When the Mars Parent Group began raising some of the same issues related to the Geyer well pad and its proximity to their children’s school, the Middlesex supervisors showed little support for the parents’ concerns. Instead, one supervisor expressed an attitude of not being willing to deny leaseholders their money. This last remark gets to the essence of the litigation. The role of the supervisors is not to guarantee the money residents could earn through private contractual agreements with a drilling company. Our supervisors took an oath to protect the health, safety and welfare of the entire community. They are required to adhere to the purpose of zoning as established in the Pennsylvania Municipal Planning Code, which is to separate incompatible land uses. The most obvious is the separation of industrial from residential land uses. The Pennsylvania Supreme Court’s ruling on Act 13 is that it’s an industrial activity.

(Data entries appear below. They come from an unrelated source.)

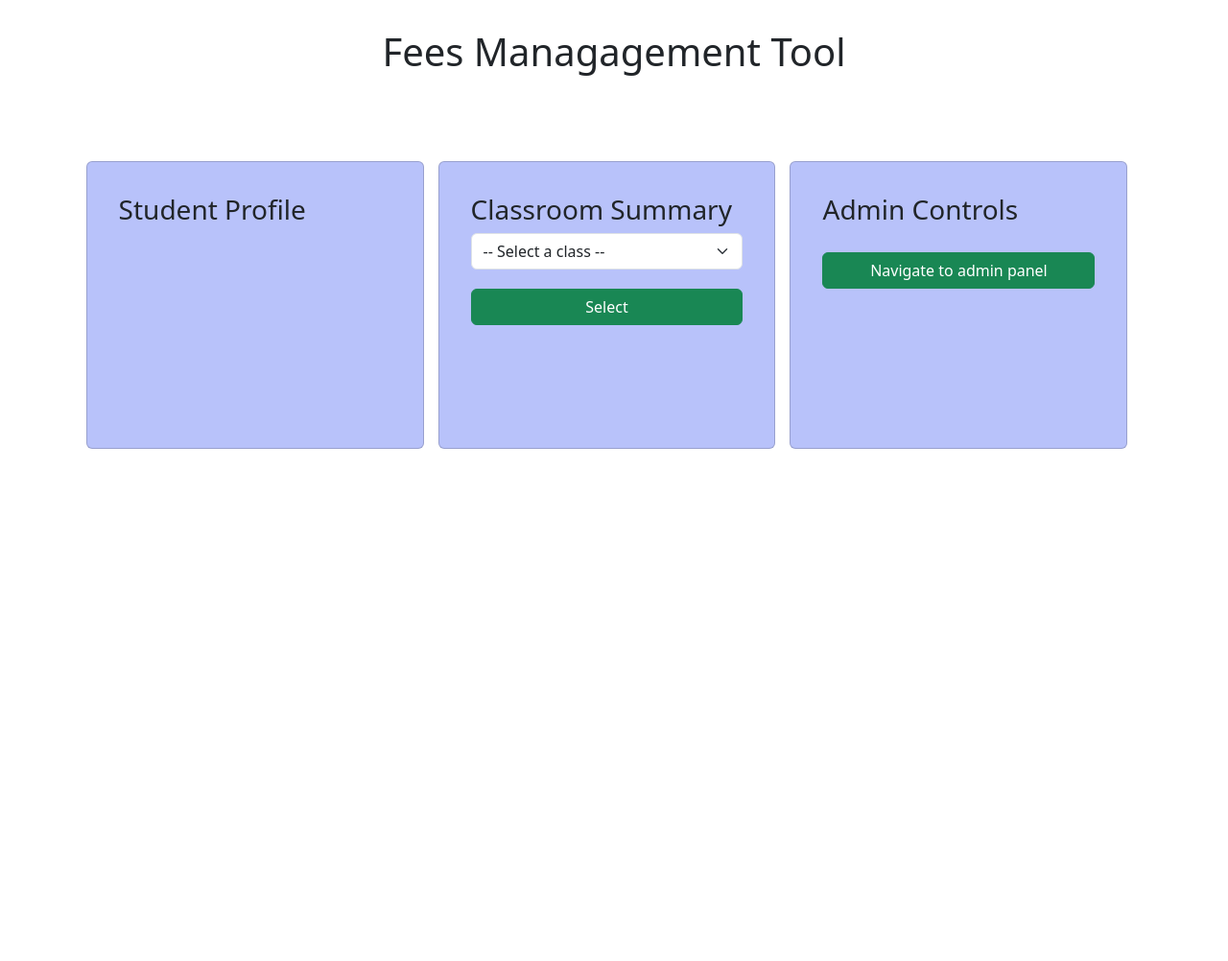
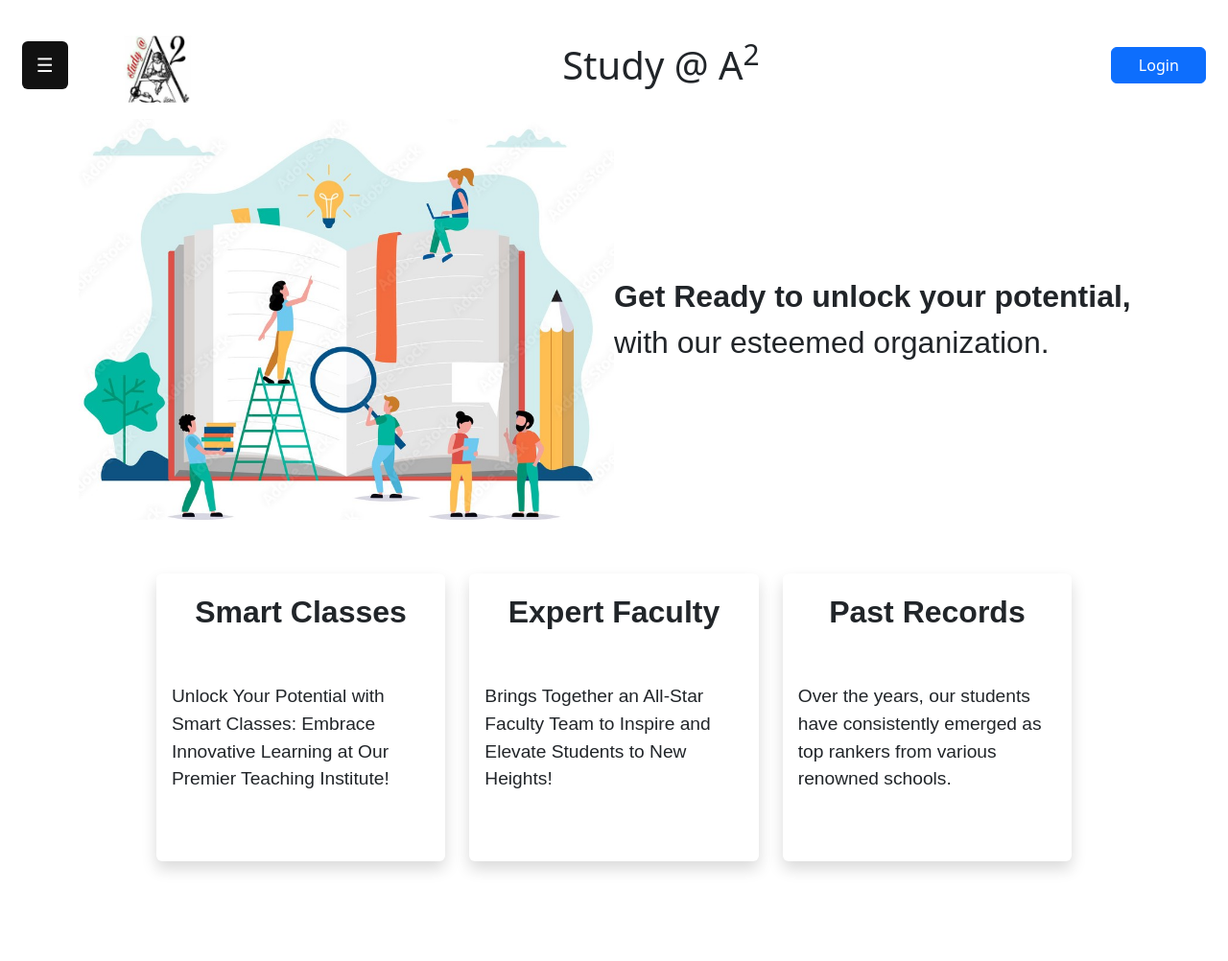
Before and after one commit to Nik-09/Feesmanagement, a Django app: page / in a window 1280 px wide. Shown: the whole page at 96% size. Before the commit the page ends 468 px from the top, so only its background shows below. Run offline with Django 4.2, Linux system fonts and the light colour scheme.

Commit message:
Creates home page

```diff
--- a/feesmanagement/admin.py
+++ b/feesmanagement/admin.py
@@ -9,3 +9,4 @@ admin.site.register(StudentClassElevenCommerce)
 admin.site.register(StudenClassElevenScience)
 admin.site.register(StudentClassTwelveCommerce)
 admin.site.register(StudentClassTwelveScience)
+admin.site.register(FeesRecord)
--- /dev/null
+++ b/feesmanagement/static/styles.css
@@ -0,0 +1,170 @@
+.summary-submit-button {
+    width: 100%;
+    margin-top: 20px;
+}
+.admin-navigate-button {
+    width: 100%;
+    margin-top: 20px;
+}
+.select-label {
+    margin-bottom: 5%;
+    font-weight: bold;
+}
+.search-profile {
+    width: 33%;
+    margin-right: 15px;
+    background: #b8c2fa;
+    padding: 3%;
+}
+.classroom-summary {
+    width: 33%;
+    margin-right: 15px;
+    background: #b8c2fa;
+    padding: 3%;
+}
+.admin-controls {
+    width: 33%;
+    margin-right: 15px;
+    background: #b8c2fa;
+    padding: 3%;
+}
+.parent-body {
+    display: flex;
+    margin: 7%;
+    height: 300px;
+}
+.top-header {
+    text-align: center;
+    margin: 30px;
+}
+.A2-logo {
+    width: 5%;
+}
+
+.study1-container {
+    display: flex;
+}
+.study1-image {
+    height: 50%;
+    width: 50%;
+}
+body {
+    background-color: white;
+    margin: 1%;
+}
+.a2-logo {
+    width: 8%;
+    margin-left: 50px;
+}
+.a2-name {
+    margin: auto;
+}
+.nav-container {
+    display: flex;
+    justify-content: center;
+    padding: 10px;
+}
+.login-btn {
+    height: 10%;
+    width: 8%;
+    margin-top: auto;
+    margin-bottom: auto;
+}
+.logout-btn {
+    height: 10%;
+    width: 8%;
+    margin-top: auto;
+    margin-bottom: auto;
+    display: none;
+}
+.study1-para {
+    font-size: larger;
+    font-family: sans-serif;
+    width: 30%;
+    height: 300px;
+}
+.tagline {
+    font-size: xx-large;
+    font-family: sans-serif;
+    margin-top: auto;
+    margin-bottom: auto;
+}
+.promotion-cards {
+    display: flex;
+    justify-content: space-evenly;
+    margin: 5%;
+}
+.heading {
+    font-weight: bold;
+    font-size: xx-large;
+    display: inherit;
+    text-align: center;
+    margin-bottom: 50px
+}
+.content {
+
+}
+
+.sidebar {
+    height: 100%;
+    width: 0;
+    position: fixed;
+    z-index: 1;
+    top: 0;
+    left: 0;
+    background-color: #111;
+    overflow-x: hidden;
+    transition: 0.5s;
+    padding-top: 60px;
+  }
+
+  .sidebar a {
+    padding: 8px 8px 8px 32px;
+    text-decoration: none;
+    color: #818181;
+    display: block;
+    font-size: unset;
+    transition: 0.3s;
+  }
+  .navbar-option {
+    font-size: medium;
+  }
+
+  .sidebar a:hover {
+    color: #f1f1f1;
+  }
+
+  .sidebar .closebtn {
+    position: absolute;
+    top: 0;
+    right: 25px;
+    font-size: 36px;
+    margin-left: 50px;
+  }
+
+  .openbtn {
+    font-size: 20px;
+    cursor: pointer;
+    background-color: #111;
+    color: white;
+    padding: 10px 15px;
+    border: none;
+    height: 10%;
+    margin-top: auto;
+    margin-bottom: auto;
+  }
+
+  .openbtn:hover {
+    background-color: #444;
+  }
+
+  #main {
+    transition: margin-left .5s;
+    padding: 16px;
+  }
+
+  /* On smaller screens, where height is less than 450px, change the style of the sidenav (less padding and a smaller font size) */
+  @media screen and (max-height: 450px) {
+    .sidebar {padding-top: 15px;}
+    .sidebar a {font-size: 18px;}
+  }
--- a/feesmanagement/templates/home.html
+++ b/feesmanagement/templates/home.html
@@ -1,15 +1,44 @@
-<!DOCTYPE html>
-<html>
-    <head>
-        <title>Home page</title>
-        <link href="https://cdn.jsdelivr.net/npm/bootstrap@5.3.0/dist/css/bootstrap.min.css" rel="stylesheet" integrity="sha384-9ndCyUaIbzAi2FUVXJi0CjmCapSmO7SnpJef0486qhLnuZ2cdeRhO02iuK6FUUVM" crossorigin="anonymous">
-        <meta name="viewport" content="width=device-width, initial-scale=1.0">
-    </head>
+{% extends "layout.html" %}
+{% load static %}
 
-    <body>
-        <h1 class="top-header">Fees Managagement Tool</h1>
-        <!-- <a href="/classroom-summary">Navigate to Classroom summary Page</a> -->
+{% block title %}
+    Home Page
+{% endblock %}
 
+{% block main %}
+
+    <div class="study1-container">
+        <img src="{% static 'animated.jpg' %}" class="study1-image">
+        <div class="tagline">
+            <strong>Get Ready to unlock your potential,</strong>
+            <span>with our esteemed organization.</span>
+        </div>
+    </div>
+    <div class="promotion-cards">
+        <div class="study1-para shadow p-3 mb-5 bg-white rounded">
+            <heading class="heading">Smart Classes</heading>
+            <content class="content">
+                Unlock Your Potential with Smart Classes: Embrace Innovative
+                Learning at Our Premier Teaching Institute!
+            </content>
+        </div>
+        <div class="study1-para shadow p-3 mb-5 bg-white rounded">
+            <heading class="heading">Expert Faculty</heading>
+            <content class="content">
+                Brings Together an All-Star Faculty Team to Inspire and Elevate
+                Students to New Heights!
+            </content>
+        </div>
+        <div class="study1-para shadow p-3 mb-5 bg-white rounded">
+            <heading class="heading">Past Records</heading>
+            <content class="content">
+                Over the years, our students have consistently
+                emerged as top rankers from various renowned schools.
+            </content>
+        </div>
+    </div>
+
+    <!-- <h1 class="top-header">Fees Managagement Tool</h1>
     <div class="parent-body">
         <div class="search-profile card">
             <h3>Student Profile</h3>
@@ -35,46 +64,15 @@
             <a href="/admin" class="btn btn-success admin-navigate-button">Navigate to admin panel</a>
         </div>
     </div>
-    </body>
-    <style>
-        .summary-submit-button {
-            width: 100%;
-            margin-top: 20px;
-        }
-        .admin-navigate-button {
-            width: 100%;
-            margin-top: 20px;
-        }
-        .select-label {
-            margin-bottom: 5%;
-            font-weight: bold;
-        }
-        .search-profile {
-            width: 33%;
-            margin-right: 15px;
-            background: #b8c2fa;
-            padding: 3%;
-        }
-        .classroom-summary {
-            width: 33%;
-            margin-right: 15px;
-            background: #b8c2fa;
-            padding: 3%;
-        }
-        .admin-controls {
-            width: 33%;
-            margin-right: 15px;
-            background: #b8c2fa;
-            padding: 3%;
-        }
-        .parent-body {
-            display: flex;
-            margin: 7%;
-            height: 300px;
-        }
-        .top-header {
-            text-align: center;
-            margin: 30px;
-        }
-    </style>
-</html>
+    <div class="parent-body">
+        <div class="search-profile card">
+            <h3>Fees Record Update Form</h3>
+            <a href="/fees-record-form" class="btn btn-success admin-navigate-button">Navigate to fees record updation form</a>
+        </div>
+        <div class="search-profile card">
+            <h3>Monthly Statistics</h3>
+            <a href="/monthly-stats" class="btn btn-success admin-navigate-button">Monthly Statistics Dashboard</a>
+        </div>
+    </div> -->
+
+{% endblock %}
--- /dev/null
+++ b/feesmanagement/templates/layout.html
@@ -0,0 +1,64 @@
+{% load static %}
+<!DOCTYPE html>
+
+<html lang="en">
+
+    <head>
+
+        <!-- Required meta tags -->
+        <meta charset="utf-8">
+        <meta name="viewport" content="width=device-width, initial-scale=1, shrink-to-fit=no">
+
+        <link href="https://cdn.jsdelivr.net/npm/bootstrap@5.3.0/dist/css/bootstrap.min.css" rel="stylesheet" integrity="sha384-9ndCyUaIbzAi2FUVXJi0CjmCapSmO7SnpJef0486qhLnuZ2cdeRhO02iuK6FUUVM" crossorigin="anonymous">
+
+
+        <link href="../static/styles.css" rel="stylesheet">
+        <link rel="icon" type="images/x-icon" href="{% static 'A2-logo.jpg' %}" />
+
+        <title>{% block title %}{% endblock %}</title>
+
+    </head>
+
+    <body>
+
+        <nav>
+            <div id="mySidebar" class="sidebar">
+                <a href="javascript:void(0)" class="closebtn" onclick="closeNav()">×</a>
+                <a class="navbar-option" href="#">Search Student</a>
+                <a class="navbar-option" href="#">Classroom Summary</a>
+                <a class="navbar-option" href="#">Admin Controls</a>
+                <a class="navbar-option" href="/fees-record-form">Fees Record Update Form</a>
+                <a class="navbar-option" href="#">Monthly Statistics</a>
+                <a class="navbar-option" href="#">Profile Page</a>
+            </div>
+            <div class="nav-container">
+                <button class="openbtn btn btn-primary" onclick="openNav()">☰</button>
+                <img src="{% static 'A2-logo.jpg' %}" class="a2-logo">
+                <h1 class="a2-name">Study @ A<sup>2</sup></h1>
+                <button class="btn btn-primary login-btn">Login</button>
+                <button class="btn btn-primary logout-btn">Logout</button>
+            </div>
+        </nav>
+
+        <main class="container">
+            {% block main %}{% endblock %}
+        </main>
+        <script>
+            function openNav() {
+                console.log('open')
+              document.getElementById("mySidebar").style.width = "250px";
+              document.getElementById("main").style.marginLeft = "250px";
+            }
+
+            function closeNav() {
+                console.log('close')
+              document.getElementById("mySidebar").style.width = "0";
+              document.getElementById("main").style.marginLeft= "0";
+            }
+        </script>
+
+    </body>
+    <style>
+
+    </style>
+</html>
--- a/feesmanagement/urls.py
+++ b/feesmanagement/urls.py
@@ -4,5 +4,7 @@ from . import views
 
 urlpatterns = [
     path('', views.home, name='home'),
-    path('classroom-summary', views.classroomSummary, name='classroomSummary')
+    path('classroom-summary', views.classroomSummary, name='classroomSummary'),
+    path('fees-record-form', views.feesRecordFormPage, name='feesRecordFormpage'),
+    path('monthly-stats', views.monthlyStatsPage, name='monthlyStatsPage'),
 ]
--- a/feesmanagement/views.py
+++ b/feesmanagement/views.py
@@ -1,6 +1,7 @@
 from django.shortcuts import render
 from django.http import HttpResponse
 from . import helper
+import json
 
 # Create your views here.
 def home(request):
@@ -10,10 +11,50 @@ def classroomSummary(request):
     if request.method == 'GET':
         selectedClass = request.GET.get('selectedClass')
         students = helper.get_all_students_from_class(selectedClass)
-        print(students, 'Nikhil')
-        return render(request, 'classroom-summary.html', {'students':students})
+        total_students = len(students)
+        amount_due = 0
+        number_of_students_with_clear_dues = 1
+        number_of_students_with_unclear_dues = 4
+
+        return render(
+            request, 'classroom-summary.html', {
+                'students': students,
+                'totalStudents': total_students,
+                'amountDue': amount_due,
+                'numberOfStudentsWithClearDues': number_of_students_with_clear_dues,
+                'numberOfStudentsWithUnclearDues': number_of_students_with_unclear_dues,
+            }
+        )
     else:
         return render(request, 'classroom-summary.html')
 
 def profilePage(request):
     pass
+
+def feesRecordFormPage(request):
+    if request.method == 'POST':
+        print(request.POST)
+        name = request.POST.get('name')
+        roll = request.POST.get('roll')
+        selectedClass = request.POST.get('selectedClass')
+        date = request.POST.get('date')
+        month = request.POST.get('selectedMonth')
+        amount = request.POST.get('amount')
+
+        # Collecting subjects
+        # TODO: Add validator for subjects.
+        subjects = request.POST.getlist('subjects')
+        jsonified_subjects = json.dumps(subjects)
+        print(subjects, jsonified_subjects)
+        # if subjects is not None:
+            # print(subjects, jsonified_subjects)
+
+        helper.add_fee_to_datastore(
+            name, roll, selectedClass, date, month, amount, jsonified_subjects)
+
+    return render(request, 'fees-record-form.html')
+
+
+def monthlyStatsPage(request):
+    helper.get_current_month_fees_objects()
+    return render(request, 'monthly-stats.html')
```
Also changed, not shown: feesmanagement/constants.py (+14 -0 lines), feesmanagement/helper.py (+69 -2 lines), feesmanagement/models.py (+12 -0 lines), feesmanagement/templates/classroom-summary.html (+55 -2 lines), feesmanagement/templates/fees-record-form.html (added, +97 -0 lines), feesmanagement/templates/monthly-stats.html (added, +9 -0 lines), db.sqlite3, feesmanagement/migrations/0010_feesrecord_alter_studenclasselevenscience_options_and_more.py (added), feesmanagement/static/A2-logo.jpg (added), feesmanagement/static/animated.jpg (added), feesmanagement/static/study.jpg (added), feesmanagement/static/study2.jpg (added), feesmanagement/static/study3.jpg (added), feesmanagement/static/study4.jpg (added). Lines whose indentation alone changed are shown as unchanged.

At a Middlesex Planning Commission meeting before the final vote on the gas and oil operations ordinance, commission members expressed discomfort with how rushed they felt in reviewing this ordinance. Consequently, the planning commission recommended delaying the vote until more time could be given to review the final ordinance.
Why the big hurry, one of the commissioners asked. Perhaps we need to ask why this ordinance is not in alignment with our zoning. The honest answer may give us a clearer picture of why Middlesex’s gas and oil operations ordinance is being legally challenged.